##### Dataset records #####

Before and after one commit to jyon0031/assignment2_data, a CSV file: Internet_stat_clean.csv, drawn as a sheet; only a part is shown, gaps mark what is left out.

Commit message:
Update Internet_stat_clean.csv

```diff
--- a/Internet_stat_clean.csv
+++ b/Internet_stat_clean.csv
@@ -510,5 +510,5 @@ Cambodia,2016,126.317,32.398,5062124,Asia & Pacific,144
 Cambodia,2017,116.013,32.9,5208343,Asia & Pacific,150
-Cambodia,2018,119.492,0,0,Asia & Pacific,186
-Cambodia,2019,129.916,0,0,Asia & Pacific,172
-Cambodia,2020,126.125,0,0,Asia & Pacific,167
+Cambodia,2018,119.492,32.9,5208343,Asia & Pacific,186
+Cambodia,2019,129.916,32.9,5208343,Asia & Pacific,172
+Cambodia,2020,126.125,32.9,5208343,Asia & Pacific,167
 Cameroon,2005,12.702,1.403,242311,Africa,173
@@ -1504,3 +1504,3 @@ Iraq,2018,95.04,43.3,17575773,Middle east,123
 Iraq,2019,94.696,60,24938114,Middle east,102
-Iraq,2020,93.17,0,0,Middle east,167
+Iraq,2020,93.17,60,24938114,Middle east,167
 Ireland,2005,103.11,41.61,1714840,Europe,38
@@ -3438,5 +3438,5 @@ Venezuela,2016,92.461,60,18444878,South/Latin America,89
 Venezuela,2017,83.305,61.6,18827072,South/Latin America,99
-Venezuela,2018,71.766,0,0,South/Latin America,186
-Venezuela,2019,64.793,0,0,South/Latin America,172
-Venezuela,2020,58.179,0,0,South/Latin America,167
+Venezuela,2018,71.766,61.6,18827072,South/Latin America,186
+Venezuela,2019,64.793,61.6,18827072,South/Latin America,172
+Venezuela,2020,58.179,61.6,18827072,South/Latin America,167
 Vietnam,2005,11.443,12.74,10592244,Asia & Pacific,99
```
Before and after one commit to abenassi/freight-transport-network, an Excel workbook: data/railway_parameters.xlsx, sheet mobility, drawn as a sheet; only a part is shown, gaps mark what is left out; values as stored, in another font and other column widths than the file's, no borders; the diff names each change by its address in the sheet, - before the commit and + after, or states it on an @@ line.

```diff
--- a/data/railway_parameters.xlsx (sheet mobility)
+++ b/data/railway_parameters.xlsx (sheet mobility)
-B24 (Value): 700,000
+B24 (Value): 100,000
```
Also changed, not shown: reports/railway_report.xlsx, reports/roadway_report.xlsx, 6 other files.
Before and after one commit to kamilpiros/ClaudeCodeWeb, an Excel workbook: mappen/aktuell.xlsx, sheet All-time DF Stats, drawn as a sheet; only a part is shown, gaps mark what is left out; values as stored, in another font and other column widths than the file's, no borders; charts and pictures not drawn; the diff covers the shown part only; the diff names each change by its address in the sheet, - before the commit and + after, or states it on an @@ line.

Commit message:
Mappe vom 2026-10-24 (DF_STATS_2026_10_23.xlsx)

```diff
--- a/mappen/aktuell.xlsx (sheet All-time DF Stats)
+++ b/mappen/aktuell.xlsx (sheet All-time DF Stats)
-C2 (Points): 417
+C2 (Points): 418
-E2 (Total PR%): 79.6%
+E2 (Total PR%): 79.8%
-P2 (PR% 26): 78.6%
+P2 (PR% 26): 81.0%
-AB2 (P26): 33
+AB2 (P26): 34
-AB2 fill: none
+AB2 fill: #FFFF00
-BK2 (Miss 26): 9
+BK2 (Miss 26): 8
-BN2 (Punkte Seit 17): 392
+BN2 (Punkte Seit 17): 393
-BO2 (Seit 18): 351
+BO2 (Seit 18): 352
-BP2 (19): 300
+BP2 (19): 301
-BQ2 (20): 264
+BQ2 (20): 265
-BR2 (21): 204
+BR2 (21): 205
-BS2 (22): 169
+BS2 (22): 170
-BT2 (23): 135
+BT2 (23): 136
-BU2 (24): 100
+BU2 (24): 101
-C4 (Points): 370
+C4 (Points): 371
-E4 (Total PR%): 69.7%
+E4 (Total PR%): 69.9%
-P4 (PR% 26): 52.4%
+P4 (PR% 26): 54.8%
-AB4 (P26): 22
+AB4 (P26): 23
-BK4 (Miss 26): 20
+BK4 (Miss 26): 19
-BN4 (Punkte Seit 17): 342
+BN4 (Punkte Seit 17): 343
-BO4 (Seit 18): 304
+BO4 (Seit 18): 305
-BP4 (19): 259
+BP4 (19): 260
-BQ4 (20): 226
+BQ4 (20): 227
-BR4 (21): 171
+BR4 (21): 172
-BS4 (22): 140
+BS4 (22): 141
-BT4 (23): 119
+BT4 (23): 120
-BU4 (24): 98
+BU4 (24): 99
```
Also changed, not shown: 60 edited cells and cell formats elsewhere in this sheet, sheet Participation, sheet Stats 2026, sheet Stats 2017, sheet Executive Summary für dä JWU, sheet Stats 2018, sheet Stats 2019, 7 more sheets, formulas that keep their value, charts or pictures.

#####

- _Goal of the exercise_
Reproduce each line above that contains "South".

- _Answer to this problem_
@@ -3438,5 +3438,5 @@ Venezuela,2016,92.461,60,18444878,South/Latin America,89
 Venezuela,2017,83.305,61.6,18827072,South/Latin America,99
-Venezuela,2018,71.766,0,0,South/Latin America,186
-Venezuela,2019,64.793,0,0,South/Latin America,172
-Venezuela,2020,58.179,0,0,South/Latin America,167
+Venezuela,2018,71.766,61.6,18827072,South/Latin America,186
+Venezuela,2019,64.793,61.6,18827072,South/Latin America,172
+Venezuela,2020,58.179,61.6,18827072,South/Latin America,167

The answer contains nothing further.